    event depends to a large degree on their preparation. Despite the

    attention and resources directed to this goal many people generally

    remain underprepared (AFAC, 2010; Eriksen & Gill, 2010; Prior,

    2010). This information-to-action gap is by no means Australia-specific,

    having been recognised as an important public policy issue internationally

    (Jakes, 2002; McCaffrey, 2006; Stetler, Venn & Calkin, 2010).

    If being "well prepared" is a key objective of wildfire risk communication,

    then this begs the question: what is "well prepared"? The

    term "well prepared" is widely used but poorly defined. Pursuing this

    objective thus requires examining what well prepared actually means

    to risk communicators and at-risk residents respectively. This analysis

    is based on the distinct, but complementary aspects of preparation:

    practical and psychological preparedness.

Publication Date


  • 2012

Citation


  • Prior, T. & Eriksen, C. (2012). What does being "well-prepared" for wildfire mean?. In D. Paton & F. Tedim (Eds.), Wildfire and Community: Facilitating Preparedness and Resilience (pp. 190-206). Springfield: Charles C. Thomas Publisher.

International Standard Book Number (isbn) 13


  • 9780398088422

Ro Metadata Url


  • http://ro.uow.edu.au/smhpapers/606

Book Title


  • Wildfire and Community: Facilitating Preparedness and Resilience

Start Page


  • 190

End Page


  • 206

Place Of Publication


  • Springfield

Abstract


  • The ability of landowners to respond to and recover from a wildfire

    event depends to a large degree on their preparation. Despite the

    attention and resources directed to this goal many people generally

    remain underprepared (AFAC, 2010; Eriksen & Gill, 2010; Prior,

    2010). This information-to-action gap is by no means Australia-specific,

    having been recognised as an important public policy issue internationally

    (Jakes, 2002; McCaffrey, 2006; Stetler, Venn & Calkin, 2010).

    If being "well prepared" is a key objective of wildfire risk communication,

    then this begs the question: what is "well prepared"? The

    term "well prepared" is widely used but poorly defined. Pursuing this

    objective thus requires examining what well prepared actually means

    to risk communicators and at-risk residents respectively. This analysis

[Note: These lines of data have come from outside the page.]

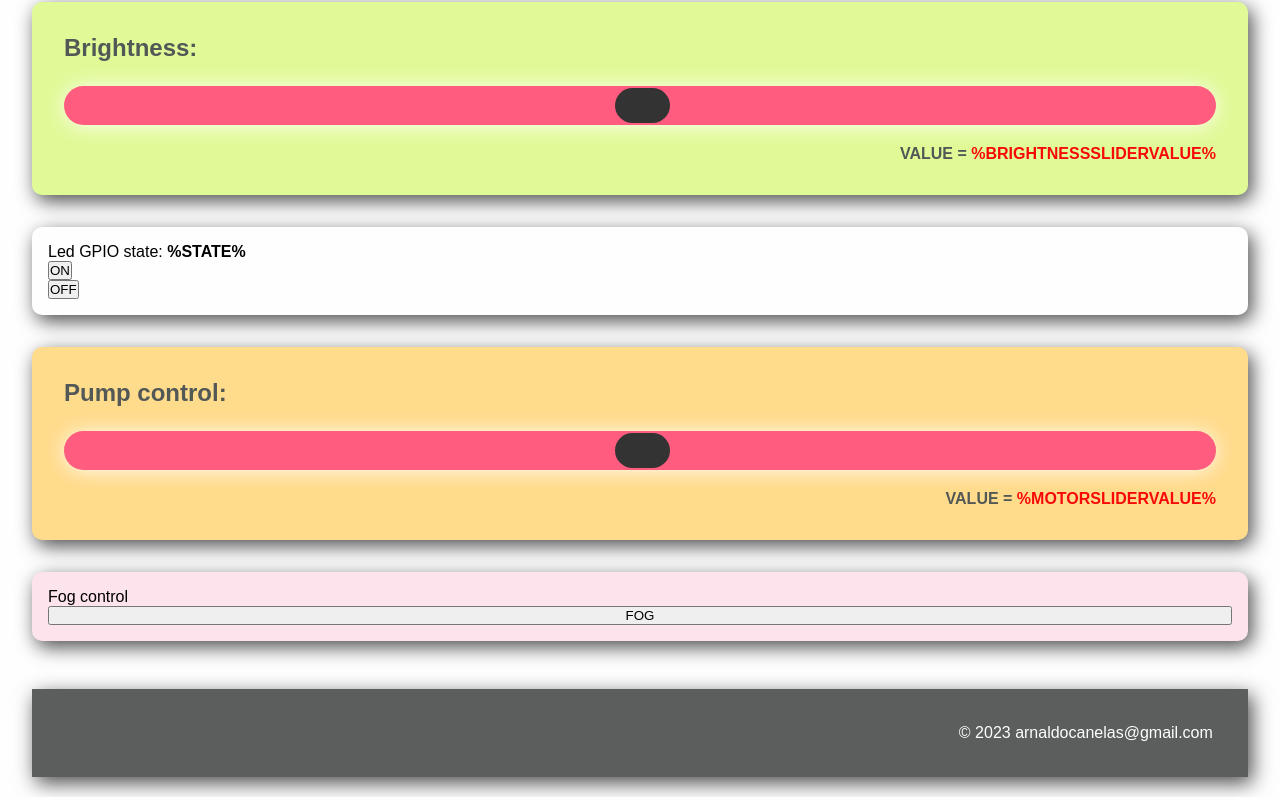
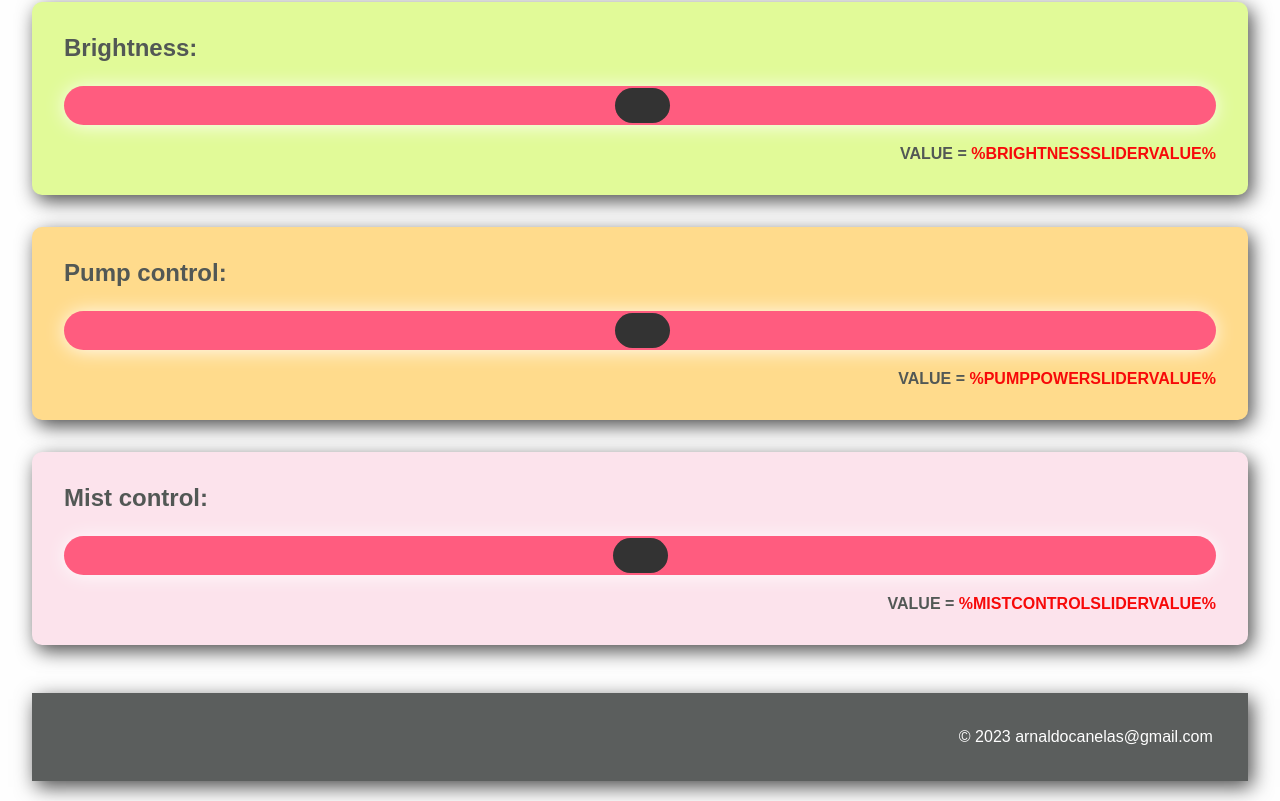
Before and after one commit to amac81/AcSmartFountain, a plain HTML site: page index.html in a window 1280 px wide. Shown: the part 452-1253 px from the top of the page. Drawn offline with Linux system fonts and the light colour scheme.

Commit message:
index.html update

```diff
--- a/index.html
+++ b/index.html
@@ -33,7 +33,6 @@
           <label for="brightnessSlider">Brightness:</label>
           <input
               type="range"
-              onchange="updateBrigthness(this)"
               id="brightnessSlider"
               min="0"
               max="255"
@@ -41,35 +40,40 @@
               step="1"
               class="slider"
           />
-          <p>VALUE = <span id="textBrightnessSliderValue">%BRIGHTNESSSLIDERVALUE%</span></p>
+          <p>VALUE = <span id="brightnessSliderValue">%BRIGHTNESSSLIDERVALUE%</span></p>
       </div>
-    </div>
-    <div class="control-container" id="led-control">
-      <p>Led GPIO state: <strong> %STATE%</strong></p>
-      <p><a href="/on"><button class="button">ON</button></a></p>
-      <p><a href="/off"><button class="button button2">OFF</button></a></p>
     </div>
 
     <div class="control-container" id="pump-control">
       <div class="range-input">
-        <label for="pwmMotorSlider">Pump control:</label>
+        <label for="pumpPowerSlider">Pump control:</label>
         <input
             type="range"
-            onchange="updateSliderPWM(this)"
-            id="pwmMotorSlider"
+            id="pumpPowerSlider"
             min="0"
             max="255"
-            value="%MOTORSLIDERVALUE%"
+            value="%PUMPPOWERSLIDERVALUE%"
             step="1"
             class="slider"
         />
-        <p>VALUE = <span id="textMotorSliderValue">%MOTORSLIDERVALUE%</span></p>
+        <p>VALUE = <span id="pumpPowerSliderValue">%PUMPPOWERSLIDERVALUE%</span></p>
       </div>
     </div>
 
     <div class="control-container" id="mist-control">
-      <p>Fog control</p>
-      <button id="fog-control">FOG</button>
+      <div class="range-input">
+        <label for="mistModeSlider">Mist control:</label>
+        <input
+            type="range"
+            id="mistModeSlider"
+            min="0"
+            max="2"
+            value="%MISTCONTROLSLIDERVALUE%"
+            step="1"
+            class="slider"
+        />
+        <p>VALUE = <span id="mistModeSliderValue">%MISTCONTROLSLIDERVALUE%</span></p>
+      </div>
     </div>
 
   </div>
```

    is based on the distinct, but complementary aspects of preparation:

    practical and psychological preparedness.

Publication Date


  • 2012

Citation


  • Prior, T. & Eriksen, C. (2012). What does being "well-prepared" for wildfire mean?. In D. Paton & F. Tedim (Eds.), Wildfire and Community: Facilitating Preparedness and Resilience (pp. 190-206). Springfield: Charles C. Thomas Publisher.

International Standard Book Number (isbn) 13


  • 9780398088422

Ro Metadata Url


  • http://ro.uow.edu.au/smhpapers/606

Book Title


  • Wildfire and Community: Facilitating Preparedness and Resilience

Start Page


  • 190

End Page


  • 206

Place Of Publication


  • Springfield